Copenhagen, Denmark


Table 1: Main differences IEC 60517 and IEEE C37.122

Nevertheless, the obstacles found were basic and meaningful for manufacturing, testing and operating gas-insulated switchgear or substations. The basis for having successfully harmonized the differences was the overall recognition of all aspects related to design, testing, operation and practical experience gained over the past 30 years with these products. The most important among these – and they’re all related to each other – are: rated operation voltages, test voltage levels, test methods and criteria to pass the test (for example, partial discharge measuring), and measuring methods and levels.


Thanks to the competence of the MT 16 experts and their willingness to give fair technical treatment in the evaluations based on physics and individual experience, the obstacles and principle differences were resolved fairly quickly, with committee drafts for comments circulating only twice. The final result in the IEC voting process was 100 % approval by all those NCs which are P-members of SC 17C. This voting on the revision of the IEC standard reflects well on the good work done by MT 16.


Ultimately, when the world is faced with two standards that address the same technology but are not identical, and if the IEC standard is widely used by industry, then there is no real need to create a dual-logo IEC/IEEE standard. But harmonizing such standards is an alternative way to providing added value to industry. The end result of this process is that whether industry chooses to use the IEEE standard or the IEC/IEEE standard, the end user winds up with a product built to exactly the same requirements. Thus, the technical requirements spelled out in these standards are now truly globalized.

Directives, horizontal standards and collaboration January

Directives, horizontal standards and collaboration

In this month’s edition, we finish our report of some of the Standardization Management Board’s most recent decisions taken in October 2004 during the IEC 68 TH General Meeting, in Seoul, Republic of Korea.

JTC 1 Directives
Having been asked by the SMB to look at the approved changes to the ISO/IEC JTC 1 Directives, and the reporting responsibilities of ISO/IEC JTC 1, the DMT noted that a comparison had been made by ITTF (Information Technology Task Force) of the major differences between the JTC 1 Directives and the ISO/IEC Directives. However, this comparison appeared to deal only with ISO practice and had not taken IEC practice into account. The SMB agreed to the DMT recommendation that the comparison should take account of IEC practice, and that in the future all requested changes to the JTC 1 Directives should be reviewed by the Joint ISO/IEC DMT. Discussions are to begin shortly.

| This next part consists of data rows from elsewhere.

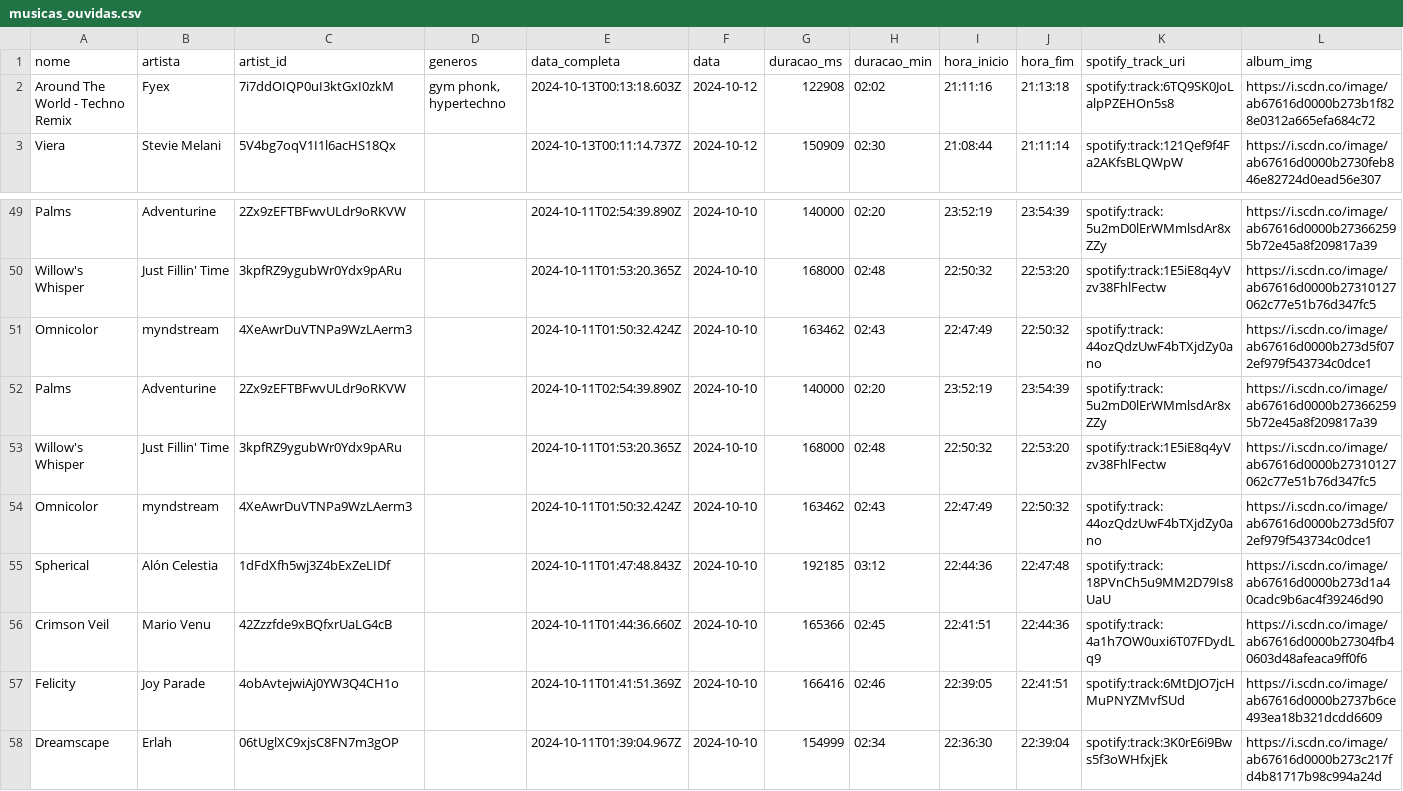
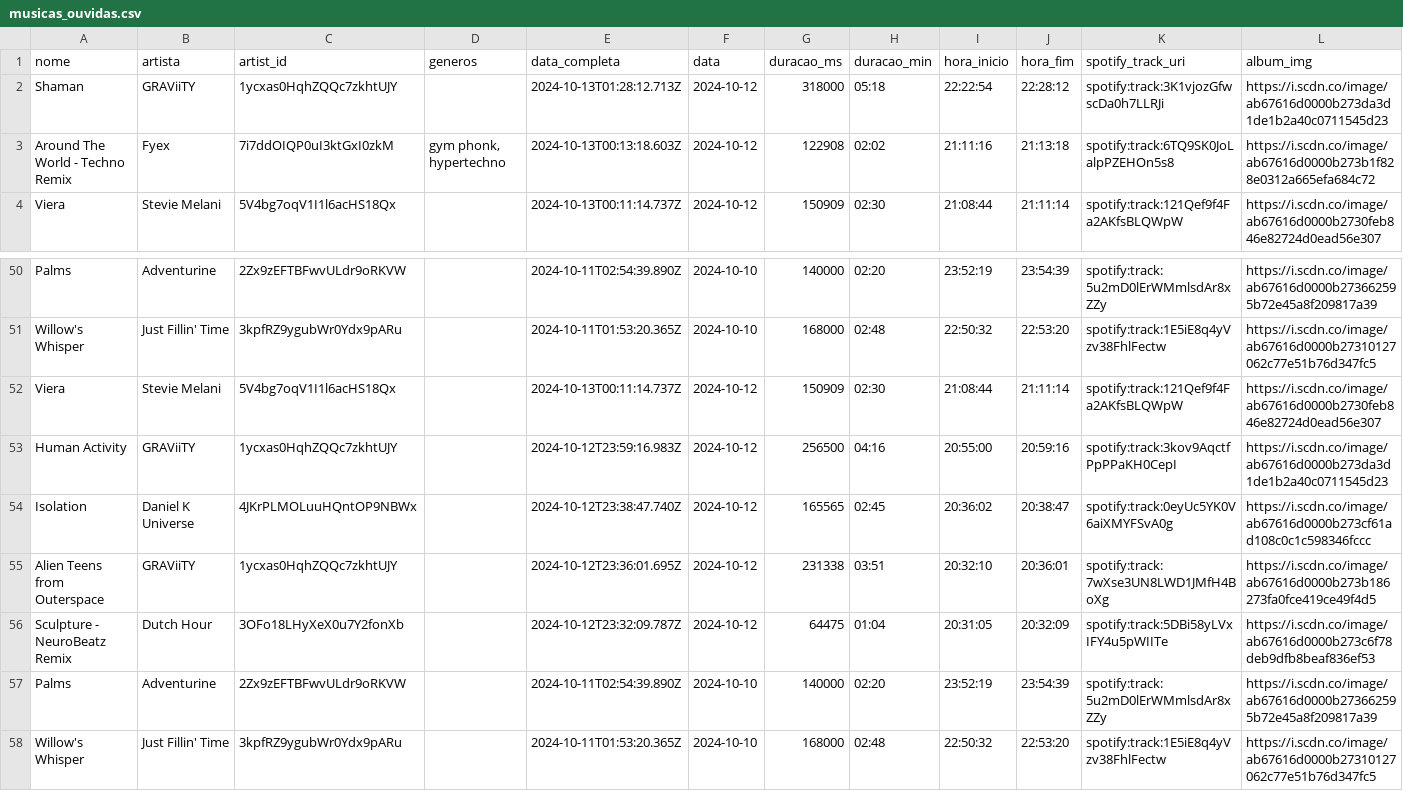
Before and after one commit to Sissaz/spotify, a CSV file: src/assets/musicas_ouvidas.csv, drawn as a sheet; only a part is shown, gaps mark what is left out; the shorter side is filled out with more unchanged rows.

```diff
--- a/src/assets/musicas_ouvidas.csv
+++ b/src/assets/musicas_ouvidas.csv
@@ -1,2 +1,3 @@
 nome,artista,artist_id,generos,data_completa,data,duracao_ms,duracao_min,hora_inicio,hora_fim,spotify_track_uri,album_img
+Shaman,GRAViiTY,1ycxas0HqhZQQc7zkhtUJY,,2024-10-13T01:28:12.713Z,2024-10-12,318000,05:18,22:22:54,22:28:12,spotify:track:3K1vjozGfwscDa0h7LLRJi,https://i.scdn.co/image/ab67616d0000b273da3d1de1b2a40c0711545d23
 Around The World - Techno Remix,Fyex,7i7ddOIQP0uI3ktGxI0zkM,"gym phonk, hypertechno",2024-10-13T00:13:18.603Z,2024-10-12,122908,02:02,21:11:16,21:13:18,spotify:track:6TQ9SK0JoLalpPZEHOn5s8,https://i.scdn.co/image/ab67616d0000b273b1f828e0312a665efa684c72
@@ -50,3 +51,7 @@ Palms,Adventurine,2Zx9zEFTBFwvULdr9oRKVW,,2024-10-11T02:54:39.890Z,2024-10-10,14
 Willow's Whisper,Just Fillin' Time,3kpfRZ9ygubWr0Ydx9pARu,,2024-10-11T01:53:20.365Z,2024-10-10,168000,02:48,22:50:32,22:53:20,spotify:track:1E5iE8q4yVzv38FhlFectw,https://i.scdn.co/image/ab67616d0000b27310127062c77e51b76d347fc5
-Omnicolor,myndstream,4XeAwrDuVTNPa9WzLAerm3,,2024-10-11T01:50:32.424Z,2024-10-10,163462,02:43,22:47:49,22:50:32,spotify:track:44ozQdzUwF4bTXjdZy0ano,https://i.scdn.co/image/ab67616d0000b273d5f072ef979f543734c0dce1
+Viera,Stevie Melani,5V4bg7oqV1I1l6acHS18Qx,,2024-10-13T00:11:14.737Z,2024-10-12,150909,02:30,21:08:44,21:11:14,spotify:track:121Qef9f4Fa2AKfsBLQWpW,https://i.scdn.co/image/ab67616d0000b2730feb846e82724d0ead56e307
+Human Activity,GRAViiTY,1ycxas0HqhZQQc7zkhtUJY,,2024-10-12T23:59:16.983Z,2024-10-12,256500,04:16,20:55:00,20:59:16,spotify:track:3kov9AqctfPpPPaKH0CepI,https://i.scdn.co/image/ab67616d0000b273da3d1de1b2a40c0711545d23
+Isolation,Daniel K Universe,4JKrPLMOLuuHQntOP9NBWx,,2024-10-12T23:38:47.740Z,2024-10-12,165565,02:45,20:36:02,20:38:47,spotify:track:0eyUc5YK0V6aiXMYFSvA0g,https://i.scdn.co/image/ab67616d0000b273cf61ad108c0c1c598346fccc
+Alien Teens from Outerspace,GRAViiTY,1ycxas0HqhZQQc7zkhtUJY,,2024-10-12T23:36:01.695Z,2024-10-12,231338,03:51,20:32:10,20:36:01,spotify:track:7wXse3UN8LWD1JMfH4BoXg,https://i.scdn.co/image/ab67616d0000b273b186273fa0fce419ce49f4d5
+Sculpture - NeuroBeatz Remix,Dutch Hour,3OFo18LHyXeX0u7Y2fonXb,,2024-10-12T23:32:09.787Z,2024-10-12,64475,01:04,20:31:05,20:32:09,spotify:track:5DBi58yLVxIFY4u5pWIITe,https://i.scdn.co/image/ab67616d0000b273c6f78deb9dfb8beaf836ef53
 Palms,Adventurine,2Zx9zEFTBFwvULdr9oRKVW,,2024-10-11T02:54:39.890Z,2024-10-10,140000,02:20,23:52:19,23:54:39,spotify:track:5u2mD0lErWMmlsdAr8xZZy,https://i.scdn.co/image/ab67616d0000b273662595b72e45a8f209817a39
```
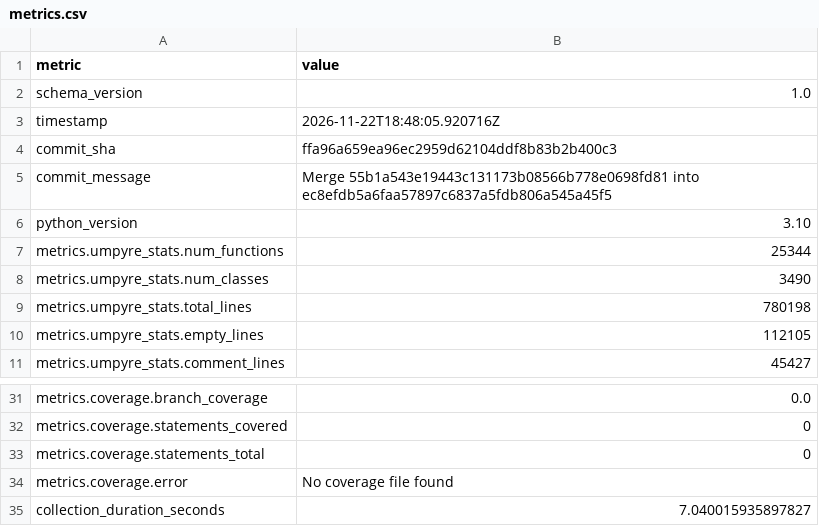
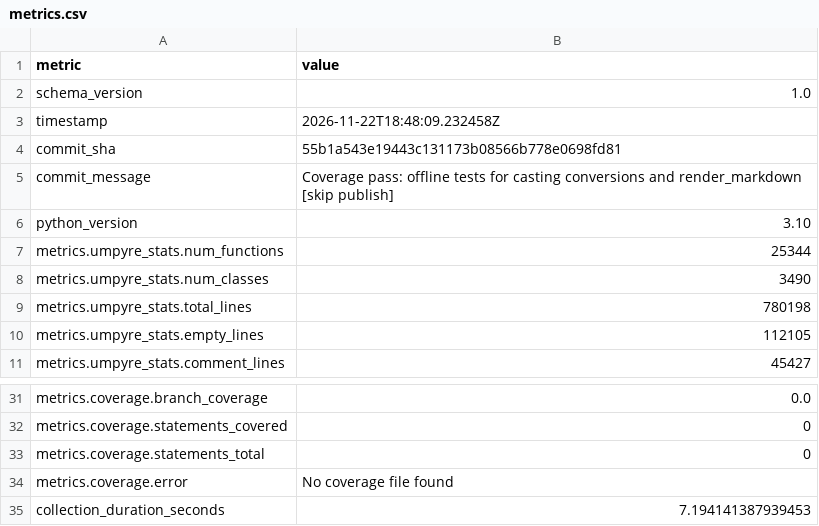
Before and after one commit to thorwhalen/hubcap, a CSV file: metrics.csv, drawn as a sheet; only a part is shown, gaps mark what is left out.

Commit message:
Update metrics for 55b1a54

```diff
--- a/metrics.csv
+++ b/metrics.csv
@@ -2,5 +2,5 @@ metric,value
 schema_version,1.0
-timestamp,2026-11-22T18:48:05.920716Z
-commit_sha,ffa96a659ea96ec2959d62104ddf8b83b2b400c3
-commit_message,Merge 55b1a543e19443c131173b08566b778e0698fd81 into ec8efdb5a6faa57897c6837a5fdb806a545a45f5
+timestamp,2026-11-22T18:48:09.232458Z
+commit_sha,55b1a543e19443c131173b08566b778e0698fd81
+commit_message,Coverage pass: offline tests for casting conversions and render_markdown [skip publish]
 python_version,3.10
@@ -38,2 +38,2 @@ metrics.coverage.statements_total,0
 metrics.coverage.error,No coverage file found
-collection_duration_seconds,7.040015935897827
+collection_duration_seconds,7.194141387939453
```
Also changed, not shown: 2 other files.
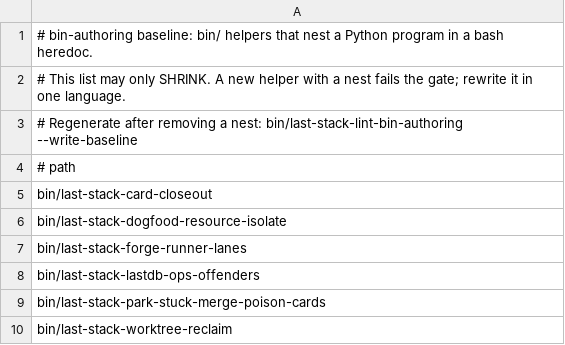
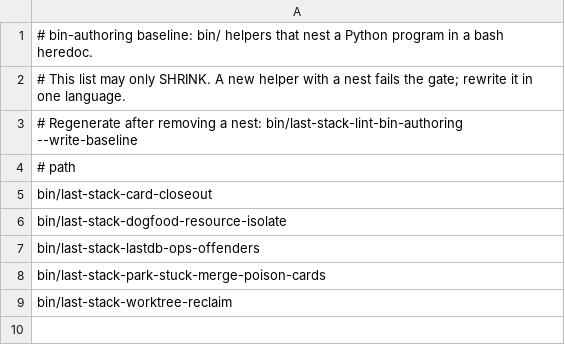
Before and after one commit to EdgeVector/last-stack, a TSV file: config/bin-authoring-baseline.tsv, drawn as a sheet.

Commit message:
Delete the standalone Forgejo CI and runner tools. (#640)
Forgejo is retired. These bins only read localhost:3300, forgejo.db, and the retired runner lanes. Class C in why-stopped goes with them so a missing Forgejo runner is not reported as a factory freeze.

```diff
--- a/config/bin-authoring-baseline.tsv
+++ b/config/bin-authoring-baseline.tsv
@@ -6,3 +6,2 @@ bin/last-stack-card-closeout
 bin/last-stack-dogfood-resource-isolate
-bin/last-stack-forge-runner-lanes
 bin/last-stack-lastdb-ops-offenders
```
Also changed, not shown: 21 other files.
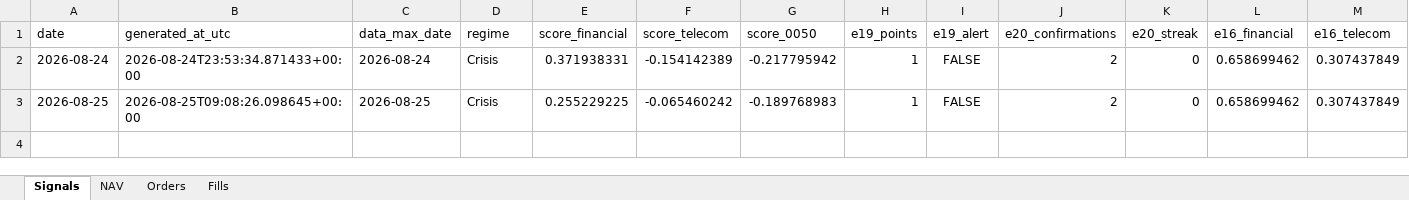
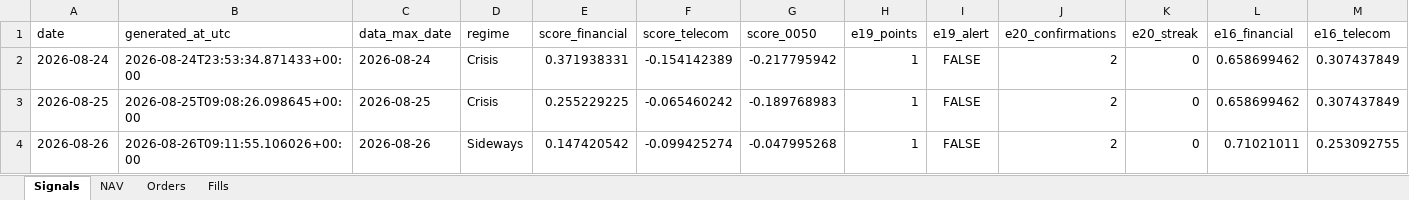
Before and after one commit to megasoma12002/v412d-data-bridge, an Excel workbook: forward/e21/E21_forward_dashboard.xlsx, sheet Signals, drawn as a sheet; only a part is shown; values as stored, in another font and other column widths than the file's, no borders; rows hold the shown columns only; the diff names each change by its address in the sheet, - before the commit and + after, or states it on an @@ line.

```diff
--- a/forward/e21/E21_forward_dashboard.xlsx (sheet Signals)
+++ b/forward/e21/E21_forward_dashboard.xlsx (sheet Signals)
+row 4: 2026-08-26 | 2026-08-26T09:11:55.106026+00:00 | 2026-08-26 | Sideways | 0.147420542 | -0.099425274 | -0.047995268 | 1 | FALSE | 2 | 0 | 0.71021011 | 0.253092755
```
Also changed, not shown: sheet Fills, sheet Orders, sheet NAV, 40 other files.
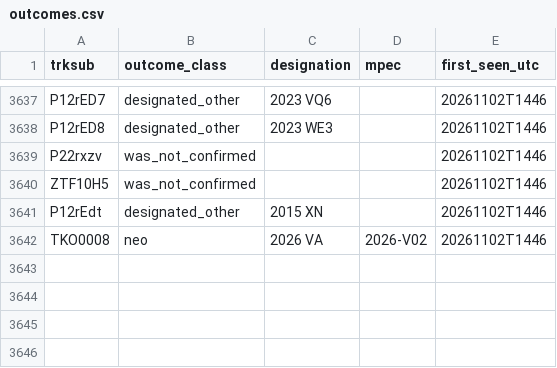
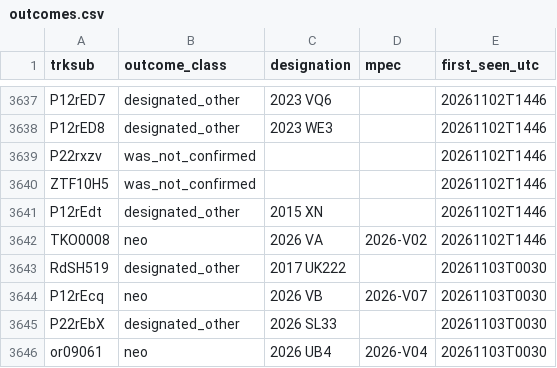
Before and after one commit to LeahS-blip/Planetary-Defense-Spacesift, a CSV file: data/capture/outcomes.csv, drawn as a sheet; only a part is shown, gaps mark what is left out; the diff names each change by its address in the sheet, - before the commit and + after, or states it on an @@ line.

```diff
--- a/data/capture/outcomes.csv
+++ b/data/capture/outcomes.csv
+row 3643: RdSH519 | designated_other | 2017 UK222 |  | 20261103T0030
+row 3644: P12rEcq | neo | 2026 VB | 2026-V07 | 20261103T0030
+row 3645: P22rEbX | designated_other | 2026 SL33 |  | 20261103T0030
+row 3646: or09061 | neo | 2026 UB4 | 2026-V04 | 20261103T0030
```
Also changed, not shown: outputs/daily_vetting.csv, 11 other files.
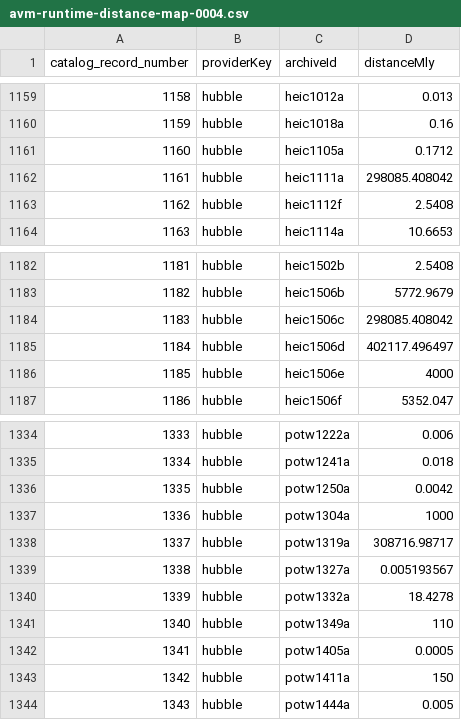
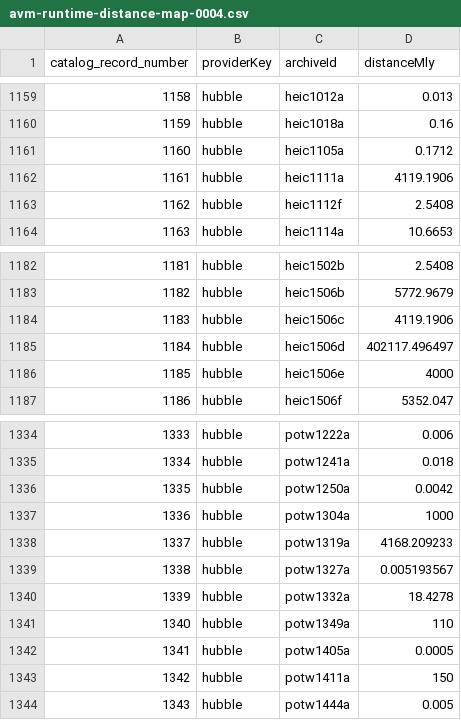
Before and after one commit to gear66me-ui/Galaxy_Viewer, a CSV file: viewer/image-databases/master-database/avm-metadata/avm-runtime-distance-map-0004.csv, drawn as a sheet; only a part is shown, gaps mark what is left out.

```diff
--- a/viewer/image-databases/master-database/avm-metadata/avm-runtime-distance-map-0004.csv
+++ b/viewer/image-databases/master-database/avm-metadata/avm-runtime-distance-map-0004.csv
@@ -1161,3 +1161,3 @@ catalog_record_number,providerKey,archiveId,distanceMly
 1160,hubble,heic1105a,0.1712
-1161,hubble,heic1111a,298085.408042
+1161,hubble,heic1111a,4119.1906
 1162,hubble,heic1112f,2.5408
@@ -1183,3 +1183,3 @@ catalog_record_number,providerKey,archiveId,distanceMly
 1182,hubble,heic1506b,5772.9679
-1183,hubble,heic1506c,298085.408042
+1183,hubble,heic1506c,4119.1906
 1184,hubble,heic1506d,402117.496497
@@ -1337,3 +1337,3 @@ catalog_record_number,providerKey,archiveId,distanceMly
 1336,hubble,potw1304a,1000
-1337,hubble,potw1319a,308716.98717
+1337,hubble,potw1319a,4168.209233
 1338,hubble,potw1327a,0.005193567
```
Also changed, not shown: 2 other files.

Horizontal and basic standards
The SMB approved the DMT’s proposal to revise Guide 108 (The relationship between technical committees with horizontal functions and product committees and the use of basic publications) to ensure coherence with the Directives and SMB decision 120/7, concerning the principles given in AC/6/2004, notably that product committees be requested to approve the designation of “basic” or “horizontal” standards. The SMB also agreed that the evaluation by product committees be taken into account during the maintenance procedure. Assigning horizontal functions and designating horizontal standards falls within the responsibility of the SMB.


Collaboration with CENELEC
The SMB’s decision to endorse the CENELEC BT approval of the proposals contained in (BT/121/DG5865/R) for the handling of new work item should allow a better collaboration between the IEC and CENELEC for such items originating from CENELEC BT. An administrative circular is to be sent to all TCs and SCs regarding this procedure in the near future.


The SMB’s full decision list is available at SMB/2924/DL.